US man killed in Andamans wanted to ‘blend’ with tribals, stay on their island
John Allen Chau, 27, was feared killed in North Sentinel Island, home to between 40 and 200 Sentinelese, the last known uncontacted tribe in the world.
American citizen John Allen Chau stripped down to black underpants in an attempt to blend with the Sentinelese tribe as one of their own when he went to the prohibited island for the second and last time on November 17, according to the deposition of the three fisherman who allegedly helped him sneak into the restricted territory.
Chau, 27, was feared killed in North Sentinel Island, home to between 40 and 200 Sentinelese, the last known uncontacted tribe in the world.
Officers familiar with the investigation said that the three fishermen, who have been arrested and are being interrogated by the Andaman police, said that Chau took a bag on the night of November 16 and hid it somewhere on the island. The bag contained his passport, clothes, belongings, first-aid kit, multi-vitamins and other essential items he brought from the US. This was perceptibly so that he could access the items without the Sentinelese knowing about them after he made contact with them the following morning.
The fishermen told the police that Chau believed he would gain the trust of the Sentinelese by dressing like them, and would in time show the items to the islanders. The fishermen said he wanted to stay in the island for “several months”. Police said that Chau told the fishermen that he had seen a video of the tribals curiously touching the clothes of officials from the only time a government team landed on the shores in the mid-1960s.
“We do not know what has happened to the packet Chau hid on the island,” said a senior police officer who asked not to be named.
“Maybe the Sentinelese found it and destroyed it. It is possible that the packet is still there.

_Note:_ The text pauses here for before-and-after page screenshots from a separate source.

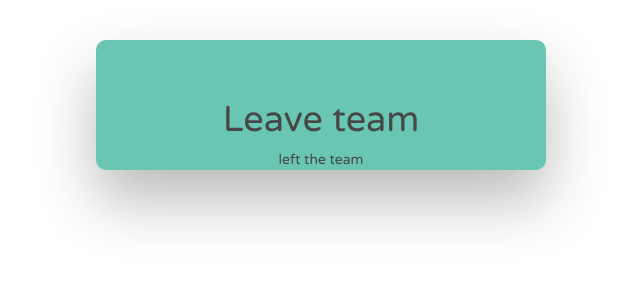
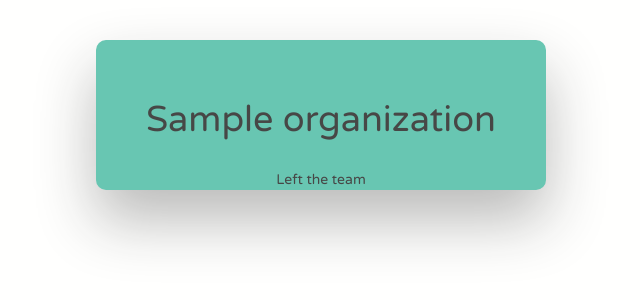
Before and after one commit to prakritigoyal19/Impresario, a Django app: page /userprofile/leave_team/1 in a window 1280 px wide. Shown: the part 71-371 px from the top of the page, without its empty margins (319-959 px from the left). Run offline with Django 3.2, Linux system fonts and the light colour scheme; a user stored in the database is signed in; tables that the repository leaves empty hold one stand-in row (values such as "Sample post"); data that the repository does not hold is empty; some libraries are stand-ins or nearby versions.

Commit message:
Fixed minor bugs

```diff
--- a/website/scheduling/templates/orgdetail.html
+++ b/website/scheduling/templates/orgdetail.html
@@ -38,16 +38,17 @@
             <button class="btn btn-primary btn-lg dropdown-toggle" type="button" data-toggle="dropdown" aria-haspopup="true" aria-expanded="false">More<span class="caret"></span></button> <br>
             <ul class="dropdown-menu " style = "font-size: 1.75rem; padding: 10px;">
                 <li><a href = "/userprofile/{{ org.id }}/add_event">Add event </a></li>
+                <li><a href="{% url 'create_team' par_id %}">Create Team</a></li>
                 {% ifequal role 1 %}
                 <li><a href="{% url 'team_request' par_id %}">Team Requests</a></li>
                 {% endifequal %}
                 {% ifequal role 1 %}
                 <li><a href="{% url 'change_role' par_id %}">Change Role</a></li>
                 <li><a href="{% url 'dismiss_admin' par_id %}">Change Role to Participant</a></li>
-                <li><a href="{% url 'create_team' par_id %}">Create Team</a></li>
+
                 <li><a href="{% url 'edit_team' par_id %}">Edit Team</a></li>
                 {% endifequal %}
-                <li><a href="{% url 'leave_team' par_id %}">Leave Team</a></li>
+                <li><a onclick="return confirm('Are you sure to leave the team?')" href="{% url 'leave_team' par_id %}" target="_self">Leave Team</a></li>
         </div>
     </ul>
 </div>
--- a/website/userprofile/templates/leave_team.html
+++ b/website/userprofile/templates/leave_team.html
@@ -14,8 +14,9 @@
 
 <div class="wrapper fadeInDown">
   <div id="formContent">
-  <h1> Leave team </h1>
+  <h1> {{name}} </h1><br>
   {% if warning%} {{warning}} {% endif %}
+  <br>
 
 </div>
 </div>
--- a/website/userprofile/views.py
+++ b/website/userprofile/views.py
@@ -127,6 +127,7 @@ def leave_team(request,org_id):
         warning=''
         flag = False
         par_id = Organization.objects.get(pk=org_id).parent_org_id
+        name = Organization.objects.get(pk=org_id).name
         while par_id is not None:
             role = Membershiplevel.objects.get(user_id = request.user.id, organization__id = par_id).role
             if role == 1:
@@ -155,7 +156,7 @@ def leave_team(request,org_id):
                             # if count of admin >1 then he will easily leave the team
                             if admin>1:
                                 Membershiplevel.leave_team(p,org)
-                                warning = "left the team"
+                                warning = "Left the team"
                             else:  # if count of admin is one then before leaving some random person should be made as admin
                                 members = Membershiplevel.objects.filter(organization__id = org)
                                 # accessing the member of team which was first added to team.
@@ -165,16 +166,16 @@ def leave_team(request,org_id):
                                 Membershiplevel.change_role(q,org)
                                 # admin leaving the team
                                 Membershiplevel.leave_team(p,org)
-                                warning = "left the team"
+                                warning = "Left the team"
                         else:
                             # if the person is participant
                             Membershiplevel.leave_team(p,org)
-                            warning = "left the team"
+                            warning = "Left the team"
                     else:
                         Membershiplevel.leave_team(p,org)
                         Organization.delete_org(org)
-                        warning = "left the team"
-        return render(request,'leave_team.html',{'warning':warning,'user':request.user},)
+                        warning = "Left the team"
+        return render(request,'leave_team.html',{'warning':warning,'user':request.user,'name':name},)
     else:
         return redirect('userauth/login')
 
```
Also changed, not shown: website/scheduling/views.py (+10 -2 lines), 1 other file.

Chau feared he would be shot again and also kept items such as forceps, a safety pin, and medicine to stop bleeding and to help blood clot,” the officer added.
The three fishermen also told the police that the Sentinelese after shooting at Chau on November 16 (the arrow hit Chau’s Bible when he went to the island the first time) destroyed his Kayak, because of which he had to swim around 300m-400m to reach the boat where the fishermen were waiting.
In notes that Chau left behind on the boat on November 17 before going back to the island, he wrote that he had to swim over 300m back to the boat at night. “…I am scared, I don’t want to die. Would it be wiser to leave and let someone else take my place to continue and preach god’s message,” the note in the diary read.
The police team which has been conducting a recce of the prohibited island from the water returned on Monday afternoon and reported that a group of Sentinelese were hiding in the trees and keeping an eye on the police. The tribals, they said, seemed to have their own “police set-up” to keep an eye on outsiders.
Until Monday, the Andaman police, along with the Coast Guard, have done one aerial survey above the island and three trips near the island to try and figure out a way to retrieve Chau’s body without disturbing the Sentinelese.
Andaman Police chief Dependra Pathak confirmed the development. “Initially they were hiding and did not come to the beach. They are now on guard and have been spotted in groups watching the police teams,” he said.
Pathak said police are regularly holding meetings with anthropologists and experts to find a way of communicating with the Sentinelese.
“Though we have the statements of the three fishermen, we are recreating the scene of events to be crystal clear about how Chau landed on the beach. It is a challenging case, but we will make all attempts and work round the clock to retrieve Chau’s body,” he said.